-------- Supplied data
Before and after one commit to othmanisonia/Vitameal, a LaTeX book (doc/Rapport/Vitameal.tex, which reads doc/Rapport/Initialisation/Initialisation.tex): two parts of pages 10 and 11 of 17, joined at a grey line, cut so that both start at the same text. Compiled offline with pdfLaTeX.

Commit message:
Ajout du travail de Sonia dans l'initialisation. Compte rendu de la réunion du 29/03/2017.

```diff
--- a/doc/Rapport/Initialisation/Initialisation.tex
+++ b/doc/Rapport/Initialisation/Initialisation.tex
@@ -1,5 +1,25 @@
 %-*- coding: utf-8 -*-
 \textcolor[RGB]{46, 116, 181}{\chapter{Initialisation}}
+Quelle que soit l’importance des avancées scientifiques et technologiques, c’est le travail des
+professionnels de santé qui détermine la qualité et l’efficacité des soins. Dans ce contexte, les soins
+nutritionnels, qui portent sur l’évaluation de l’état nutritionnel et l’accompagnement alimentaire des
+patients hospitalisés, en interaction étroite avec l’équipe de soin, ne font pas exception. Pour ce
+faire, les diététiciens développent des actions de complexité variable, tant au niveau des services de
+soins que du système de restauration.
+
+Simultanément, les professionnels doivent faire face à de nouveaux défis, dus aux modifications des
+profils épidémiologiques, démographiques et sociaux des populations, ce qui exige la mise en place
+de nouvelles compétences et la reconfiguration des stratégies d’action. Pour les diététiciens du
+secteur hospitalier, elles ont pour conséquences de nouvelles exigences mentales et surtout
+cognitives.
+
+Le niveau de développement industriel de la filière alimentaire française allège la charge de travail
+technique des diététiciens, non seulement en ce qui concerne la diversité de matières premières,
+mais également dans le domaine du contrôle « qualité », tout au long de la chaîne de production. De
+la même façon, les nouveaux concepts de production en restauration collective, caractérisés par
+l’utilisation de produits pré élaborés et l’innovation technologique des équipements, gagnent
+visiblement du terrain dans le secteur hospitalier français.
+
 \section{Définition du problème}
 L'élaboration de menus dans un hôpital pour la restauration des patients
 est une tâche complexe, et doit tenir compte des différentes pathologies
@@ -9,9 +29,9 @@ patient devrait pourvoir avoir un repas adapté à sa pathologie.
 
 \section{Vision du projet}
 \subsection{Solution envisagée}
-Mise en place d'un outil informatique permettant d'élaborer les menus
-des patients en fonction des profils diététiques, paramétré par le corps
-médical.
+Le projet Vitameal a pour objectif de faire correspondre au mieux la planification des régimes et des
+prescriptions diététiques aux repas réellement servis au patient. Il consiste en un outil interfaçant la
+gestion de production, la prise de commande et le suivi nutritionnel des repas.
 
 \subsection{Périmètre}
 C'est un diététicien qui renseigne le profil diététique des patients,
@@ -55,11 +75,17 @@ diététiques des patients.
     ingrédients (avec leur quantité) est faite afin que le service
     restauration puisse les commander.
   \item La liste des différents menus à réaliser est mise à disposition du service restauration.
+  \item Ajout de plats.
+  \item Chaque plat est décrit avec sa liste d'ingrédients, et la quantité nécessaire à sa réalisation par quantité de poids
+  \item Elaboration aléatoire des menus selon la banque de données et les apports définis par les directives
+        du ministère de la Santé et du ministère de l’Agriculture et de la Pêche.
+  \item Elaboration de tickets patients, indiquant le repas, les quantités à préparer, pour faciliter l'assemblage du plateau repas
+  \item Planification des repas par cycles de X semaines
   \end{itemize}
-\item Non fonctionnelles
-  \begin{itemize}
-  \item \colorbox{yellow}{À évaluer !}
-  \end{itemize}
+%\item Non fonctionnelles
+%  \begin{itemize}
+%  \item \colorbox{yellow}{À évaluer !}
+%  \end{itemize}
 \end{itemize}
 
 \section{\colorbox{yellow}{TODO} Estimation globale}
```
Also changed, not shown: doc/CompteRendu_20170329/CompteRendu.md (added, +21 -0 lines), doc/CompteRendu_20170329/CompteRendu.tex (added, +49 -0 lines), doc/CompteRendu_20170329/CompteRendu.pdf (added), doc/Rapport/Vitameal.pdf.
----------------
> **What to work on**
Every single record is to be set down again, unaltered.

> **Response below**
Before and after one commit to othmanisonia/Vitameal, a LaTeX book (doc/Rapport/Vitameal.tex, which reads doc/Rapport/Initialisation/Initialisation.tex): two parts of pages 10 and 11 of 17, joined at a grey line, cut so that both start at the same text. Compiled offline with pdfLaTeX.

Commit message:
Ajout du travail de Sonia dans l'initialisation. Compte rendu de la réunion du 29/03/2017.

```diff
--- a/doc/Rapport/Initialisation/Initialisation.tex
+++ b/doc/Rapport/Initialisation/Initialisation.tex
@@ -1,5 +1,25 @@
 %-*- coding: utf-8 -*-
 \textcolor[RGB]{46, 116, 181}{\chapter{Initialisation}}
+Quelle que soit l’importance des avancées scientifiques et technologiques, c’est le travail des
+professionnels de santé qui détermine la qualité et l’efficacité des soins. Dans ce contexte, les soins
+nutritionnels, qui portent sur l’évaluation de l’état nutritionnel et l’accompagnement alimentaire des
+patients hospitalisés, en interaction étroite avec l’équipe de soin, ne font pas exception. Pour ce
+faire, les diététiciens développent des actions de complexité variable, tant au niveau des services de
+soins que du système de restauration.
+
+Simultanément, les professionnels doivent faire face à de nouveaux défis, dus aux modifications des
+profils épidémiologiques, démographiques et sociaux des populations, ce qui exige la mise en place
+de nouvelles compétences et la reconfiguration des stratégies d’action. Pour les diététiciens du
+secteur hospitalier, elles ont pour conséquences de nouvelles exigences mentales et surtout
+cognitives.
+
+Le niveau de développement industriel de la filière alimentaire française allège la charge de travail
+technique des diététiciens, non seulement en ce qui concerne la diversité de matières premières,
+mais également dans le domaine du contrôle « qualité », tout au long de la chaîne de production. De
+la même façon, les nouveaux concepts de production en restauration collective, caractérisés par
+l’utilisation de produits pré élaborés et l’innovation technologique des équipements, gagnent
+visiblement du terrain dans le secteur hospitalier français.
+
 \section{Définition du problème}
 L'élaboration de menus dans un hôpital pour la restauration des patients
 est une tâche complexe, et doit tenir compte des différentes pathologies
@@ -9,9 +29,9 @@ patient devrait pourvoir avoir un repas adapté à sa pathologie.
 
 \section{Vision du projet}
 \subsection{Solution envisagée}
-Mise en place d'un outil informatique permettant d'élaborer les menus
-des patients en fonction des profils diététiques, paramétré par le corps
-médical.
+Le projet Vitameal a pour objectif de faire correspondre au mieux la planification des régimes et des
+prescriptions diététiques aux repas réellement servis au patient. Il consiste en un outil interfaçant la
+gestion de production, la prise de commande et le suivi nutritionnel des repas.
 
 \subsection{Périmètre}
 C'est un diététicien qui renseigne le profil diététique des patients,
@@ -55,11 +75,17 @@ diététiques des patients.
     ingrédients (avec leur quantité) est faite afin que le service
     restauration puisse les commander.
   \item La liste des différents menus à réaliser est mise à disposition du service restauration.
+  \item Ajout de plats.
+  \item Chaque plat est décrit avec sa liste d'ingrédients, et la quantité nécessaire à sa réalisation par quantité de poids
+  \item Elaboration aléatoire des menus selon la banque de données et les apports définis par les directives
+        du ministère de la Santé et du ministère de l’Agriculture et de la Pêche.
+  \item Elaboration de tickets patients, indiquant le repas, les quantités à préparer, pour faciliter l'assemblage du plateau repas
+  \item Planification des repas par cycles de X semaines
   \end{itemize}
-\item Non fonctionnelles
-  \begin{itemize}
-  \item \colorbox{yellow}{À évaluer !}
-  \end{itemize}
+%\item Non fonctionnelles
+%  \begin{itemize}
+%  \item \colorbox{yellow}{À évaluer !}
+%  \end{itemize}
 \end{itemize}
 
 \section{\colorbox{yellow}{TODO} Estimation globale}
```
Also changed, not shown: doc/CompteRendu_20170329/CompteRendu.md (added, +21 -0 lines), doc/CompteRendu_20170329/CompteRendu.tex (added, +49 -0 lines), doc/CompteRendu_20170329/CompteRendu.pdf (added), doc/Rapport/Vitameal.pdf.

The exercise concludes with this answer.